DATA SECTION ▸
=======
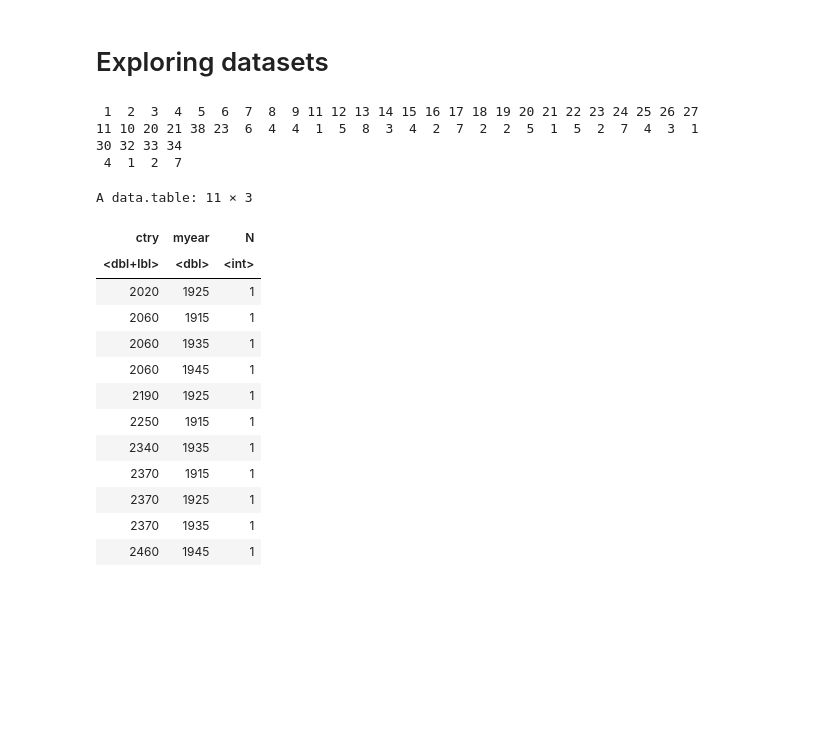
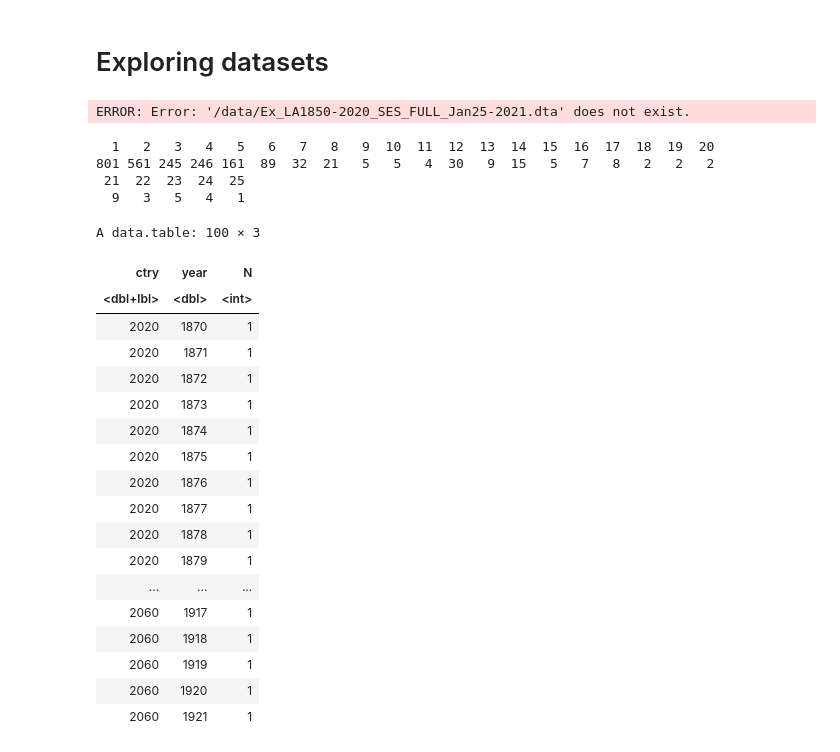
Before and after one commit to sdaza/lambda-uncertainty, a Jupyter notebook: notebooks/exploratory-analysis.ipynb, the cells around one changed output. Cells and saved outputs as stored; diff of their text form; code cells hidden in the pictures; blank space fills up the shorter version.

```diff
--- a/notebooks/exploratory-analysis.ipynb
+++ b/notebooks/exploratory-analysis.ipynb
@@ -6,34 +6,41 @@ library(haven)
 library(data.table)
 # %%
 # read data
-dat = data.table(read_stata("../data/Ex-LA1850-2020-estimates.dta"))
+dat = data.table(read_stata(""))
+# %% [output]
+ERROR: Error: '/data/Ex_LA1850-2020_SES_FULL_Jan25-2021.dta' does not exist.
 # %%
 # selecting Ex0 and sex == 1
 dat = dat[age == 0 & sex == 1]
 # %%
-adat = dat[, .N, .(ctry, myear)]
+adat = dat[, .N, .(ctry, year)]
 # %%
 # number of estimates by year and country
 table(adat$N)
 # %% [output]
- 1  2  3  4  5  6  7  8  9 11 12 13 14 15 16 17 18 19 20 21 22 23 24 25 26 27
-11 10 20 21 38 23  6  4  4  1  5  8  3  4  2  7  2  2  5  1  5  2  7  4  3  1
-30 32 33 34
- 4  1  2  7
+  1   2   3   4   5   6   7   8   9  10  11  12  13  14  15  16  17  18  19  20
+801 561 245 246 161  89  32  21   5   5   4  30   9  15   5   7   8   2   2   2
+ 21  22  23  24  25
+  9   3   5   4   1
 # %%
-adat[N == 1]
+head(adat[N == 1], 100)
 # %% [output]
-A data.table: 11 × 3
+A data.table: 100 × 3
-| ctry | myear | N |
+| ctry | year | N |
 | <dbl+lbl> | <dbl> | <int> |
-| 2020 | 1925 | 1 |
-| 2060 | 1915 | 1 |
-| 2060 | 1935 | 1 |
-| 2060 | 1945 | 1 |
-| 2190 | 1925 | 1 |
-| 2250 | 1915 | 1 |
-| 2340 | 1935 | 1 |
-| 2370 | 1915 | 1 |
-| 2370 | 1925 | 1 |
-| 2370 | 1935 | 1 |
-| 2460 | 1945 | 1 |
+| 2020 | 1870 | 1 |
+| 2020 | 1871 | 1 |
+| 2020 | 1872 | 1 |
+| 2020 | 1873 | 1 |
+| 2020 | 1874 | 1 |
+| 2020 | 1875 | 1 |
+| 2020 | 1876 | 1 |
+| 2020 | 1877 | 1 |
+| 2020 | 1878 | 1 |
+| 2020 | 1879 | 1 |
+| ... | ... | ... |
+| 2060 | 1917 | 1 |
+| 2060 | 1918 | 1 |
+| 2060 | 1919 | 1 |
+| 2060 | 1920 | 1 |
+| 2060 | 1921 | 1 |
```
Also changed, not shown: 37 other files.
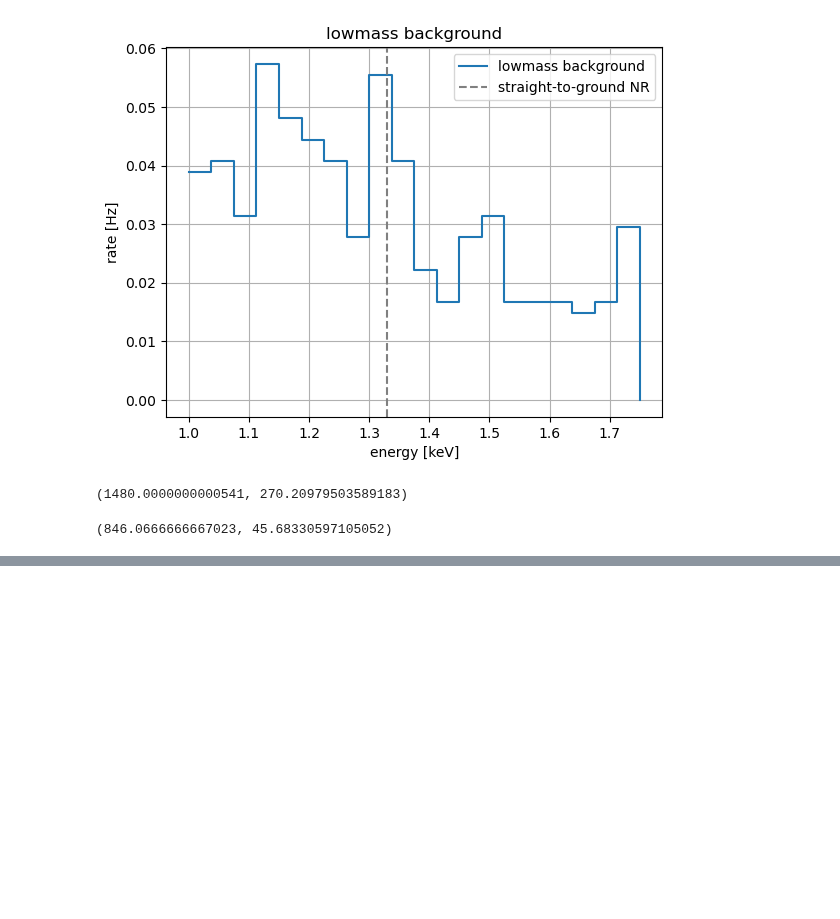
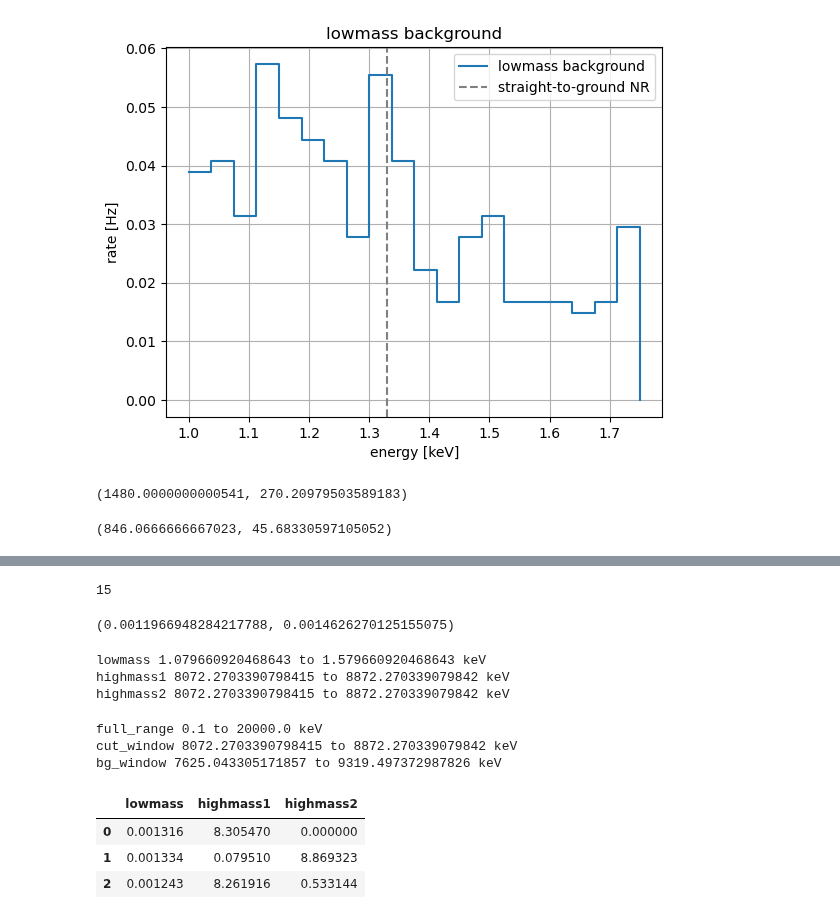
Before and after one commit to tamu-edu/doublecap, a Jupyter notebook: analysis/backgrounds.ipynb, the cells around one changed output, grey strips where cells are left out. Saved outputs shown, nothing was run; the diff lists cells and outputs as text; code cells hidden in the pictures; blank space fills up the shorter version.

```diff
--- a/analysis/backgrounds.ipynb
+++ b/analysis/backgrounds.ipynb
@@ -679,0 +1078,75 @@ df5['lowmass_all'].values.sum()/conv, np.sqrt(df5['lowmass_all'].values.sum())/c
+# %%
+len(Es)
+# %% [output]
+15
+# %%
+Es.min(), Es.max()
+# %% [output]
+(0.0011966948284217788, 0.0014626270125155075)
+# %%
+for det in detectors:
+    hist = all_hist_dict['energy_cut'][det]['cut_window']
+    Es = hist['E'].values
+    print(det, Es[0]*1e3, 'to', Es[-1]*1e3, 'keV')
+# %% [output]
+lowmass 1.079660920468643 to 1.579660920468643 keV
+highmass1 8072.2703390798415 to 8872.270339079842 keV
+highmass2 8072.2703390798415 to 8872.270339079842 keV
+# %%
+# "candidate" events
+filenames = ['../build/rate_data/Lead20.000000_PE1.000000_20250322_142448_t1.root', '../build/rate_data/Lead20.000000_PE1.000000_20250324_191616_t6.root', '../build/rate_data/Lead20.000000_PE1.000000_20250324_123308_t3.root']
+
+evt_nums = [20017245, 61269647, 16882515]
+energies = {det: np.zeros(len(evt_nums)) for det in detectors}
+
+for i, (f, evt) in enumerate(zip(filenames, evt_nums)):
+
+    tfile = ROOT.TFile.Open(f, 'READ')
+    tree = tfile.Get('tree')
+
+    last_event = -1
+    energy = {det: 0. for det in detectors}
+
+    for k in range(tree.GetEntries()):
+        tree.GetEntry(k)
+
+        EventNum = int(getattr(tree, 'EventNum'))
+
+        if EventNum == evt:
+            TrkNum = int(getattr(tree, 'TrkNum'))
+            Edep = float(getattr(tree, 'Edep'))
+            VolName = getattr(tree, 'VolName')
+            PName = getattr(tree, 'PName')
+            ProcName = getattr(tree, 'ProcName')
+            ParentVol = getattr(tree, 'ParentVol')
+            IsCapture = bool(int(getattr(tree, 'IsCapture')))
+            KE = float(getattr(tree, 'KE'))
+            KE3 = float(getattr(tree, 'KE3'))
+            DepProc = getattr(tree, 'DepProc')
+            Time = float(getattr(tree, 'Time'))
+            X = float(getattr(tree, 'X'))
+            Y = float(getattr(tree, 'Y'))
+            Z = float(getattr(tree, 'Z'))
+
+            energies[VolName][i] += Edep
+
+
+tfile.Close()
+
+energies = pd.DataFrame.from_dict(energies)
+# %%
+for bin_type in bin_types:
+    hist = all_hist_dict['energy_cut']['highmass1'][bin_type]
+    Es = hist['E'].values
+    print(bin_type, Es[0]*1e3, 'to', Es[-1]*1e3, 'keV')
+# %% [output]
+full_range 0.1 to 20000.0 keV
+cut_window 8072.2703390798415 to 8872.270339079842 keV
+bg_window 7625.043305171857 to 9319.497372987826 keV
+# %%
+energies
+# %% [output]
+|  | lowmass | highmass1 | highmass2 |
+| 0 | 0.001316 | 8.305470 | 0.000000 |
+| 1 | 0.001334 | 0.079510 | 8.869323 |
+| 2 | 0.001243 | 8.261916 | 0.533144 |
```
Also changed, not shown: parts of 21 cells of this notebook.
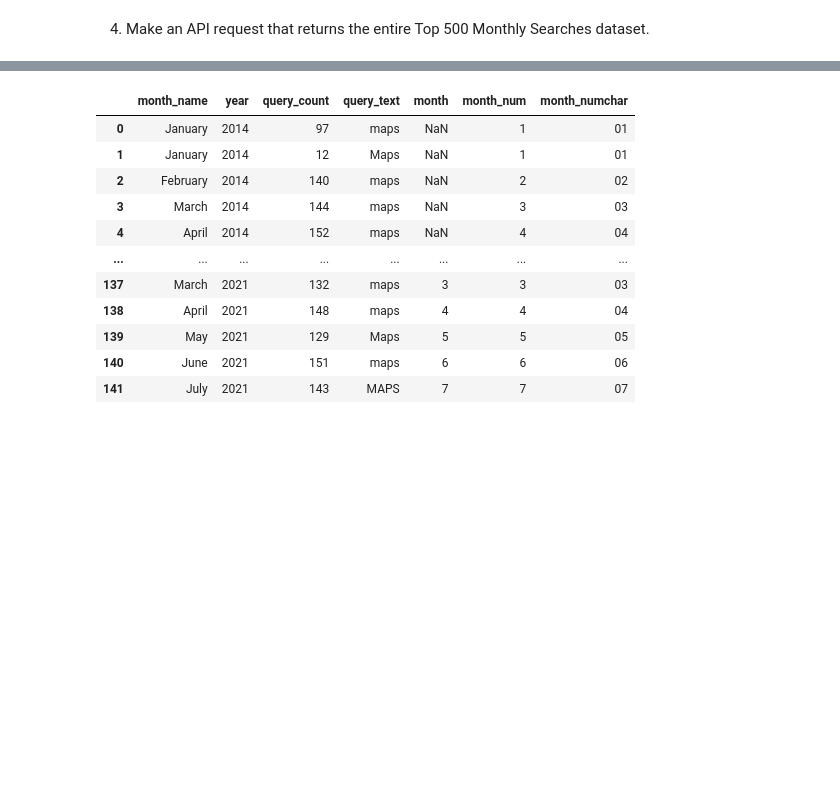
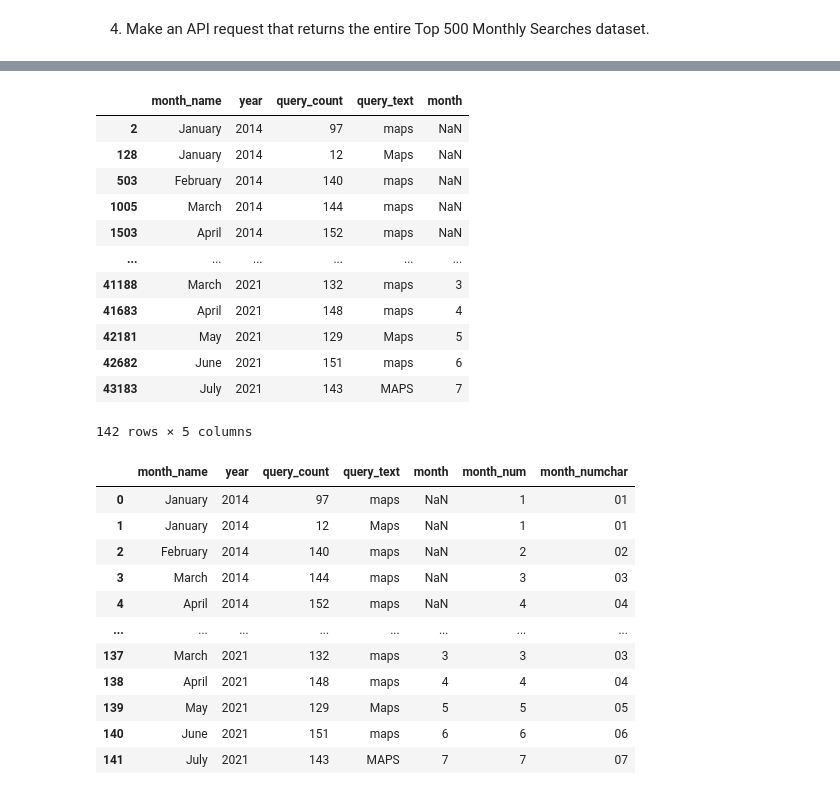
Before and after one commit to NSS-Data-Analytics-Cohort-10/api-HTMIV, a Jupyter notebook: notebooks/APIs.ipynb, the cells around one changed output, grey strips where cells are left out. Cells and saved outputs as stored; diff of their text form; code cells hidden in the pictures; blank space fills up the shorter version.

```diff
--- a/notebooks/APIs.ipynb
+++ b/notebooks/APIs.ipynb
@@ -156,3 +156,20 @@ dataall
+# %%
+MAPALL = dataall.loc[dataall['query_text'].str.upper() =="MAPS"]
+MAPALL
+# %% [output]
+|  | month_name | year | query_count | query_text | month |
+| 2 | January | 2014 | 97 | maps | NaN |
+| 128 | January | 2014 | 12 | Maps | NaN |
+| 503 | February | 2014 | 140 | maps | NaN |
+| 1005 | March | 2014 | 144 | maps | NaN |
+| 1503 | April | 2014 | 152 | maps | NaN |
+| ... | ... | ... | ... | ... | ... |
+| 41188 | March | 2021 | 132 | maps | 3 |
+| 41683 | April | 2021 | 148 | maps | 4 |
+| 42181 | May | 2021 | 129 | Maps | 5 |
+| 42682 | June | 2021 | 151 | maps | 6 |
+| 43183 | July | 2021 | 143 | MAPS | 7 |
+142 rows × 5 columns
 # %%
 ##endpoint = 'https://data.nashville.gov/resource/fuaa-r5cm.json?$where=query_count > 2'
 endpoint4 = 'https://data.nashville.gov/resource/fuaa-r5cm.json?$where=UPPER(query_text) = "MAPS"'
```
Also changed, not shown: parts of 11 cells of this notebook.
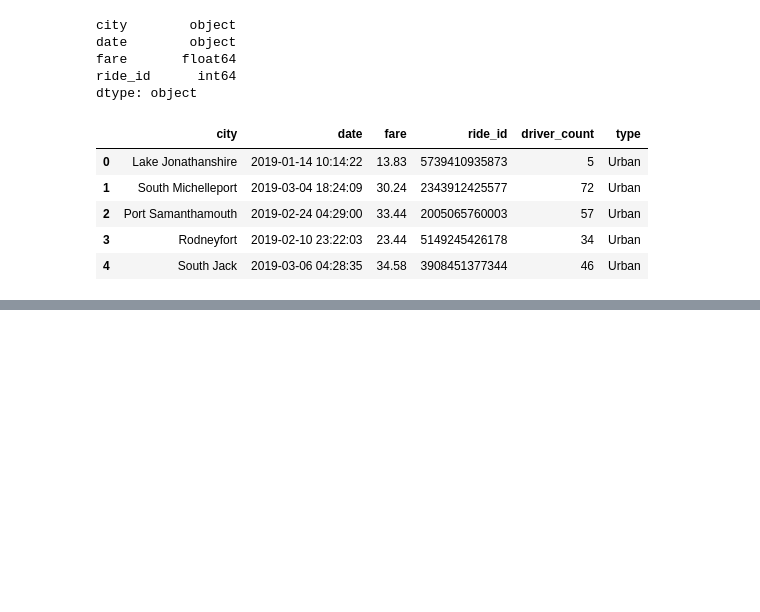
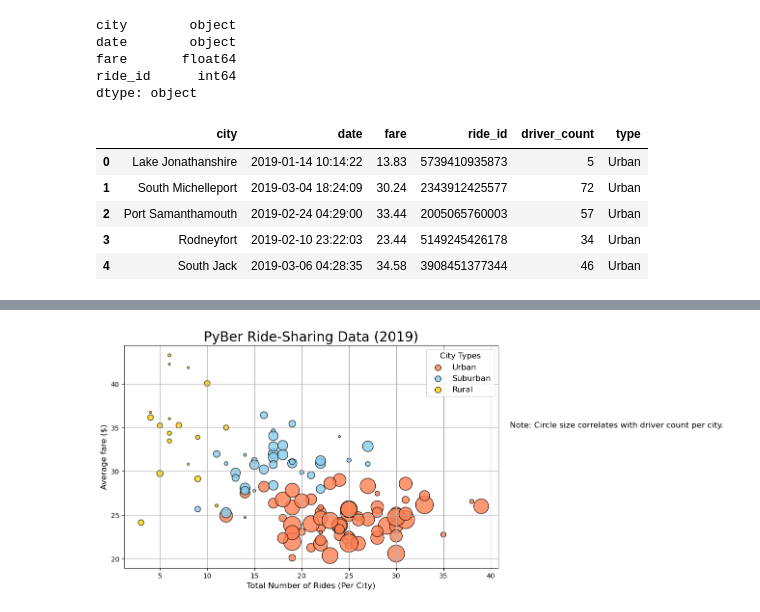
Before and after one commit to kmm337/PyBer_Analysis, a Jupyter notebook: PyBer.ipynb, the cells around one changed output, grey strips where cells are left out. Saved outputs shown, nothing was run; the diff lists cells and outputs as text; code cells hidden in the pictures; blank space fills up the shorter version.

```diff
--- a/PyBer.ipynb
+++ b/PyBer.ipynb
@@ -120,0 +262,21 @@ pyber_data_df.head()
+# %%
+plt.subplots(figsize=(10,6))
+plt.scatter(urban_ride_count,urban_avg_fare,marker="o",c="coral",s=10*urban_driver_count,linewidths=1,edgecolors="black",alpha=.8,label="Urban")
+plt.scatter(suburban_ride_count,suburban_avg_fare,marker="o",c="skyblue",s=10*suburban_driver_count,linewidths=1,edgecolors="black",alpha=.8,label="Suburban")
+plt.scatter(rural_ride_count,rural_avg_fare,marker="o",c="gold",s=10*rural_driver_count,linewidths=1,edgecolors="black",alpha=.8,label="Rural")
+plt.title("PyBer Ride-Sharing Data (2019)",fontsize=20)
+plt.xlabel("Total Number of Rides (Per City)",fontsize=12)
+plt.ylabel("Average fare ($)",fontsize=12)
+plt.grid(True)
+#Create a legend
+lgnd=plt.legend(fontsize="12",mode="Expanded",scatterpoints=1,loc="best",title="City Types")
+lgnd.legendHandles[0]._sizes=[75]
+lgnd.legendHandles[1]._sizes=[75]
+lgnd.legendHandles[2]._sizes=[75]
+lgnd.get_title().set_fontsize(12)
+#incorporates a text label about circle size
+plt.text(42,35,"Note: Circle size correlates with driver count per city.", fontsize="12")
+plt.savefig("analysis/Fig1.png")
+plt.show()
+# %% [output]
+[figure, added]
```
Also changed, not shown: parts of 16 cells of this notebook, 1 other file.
=======
GOAL OF THE EXERCISE ▸ Extract from the data every line where "library" shows up.

ANSWER FOR THE TASK ▸
@@ -6,34 +6,41 @@ library(haven)
 library(data.table)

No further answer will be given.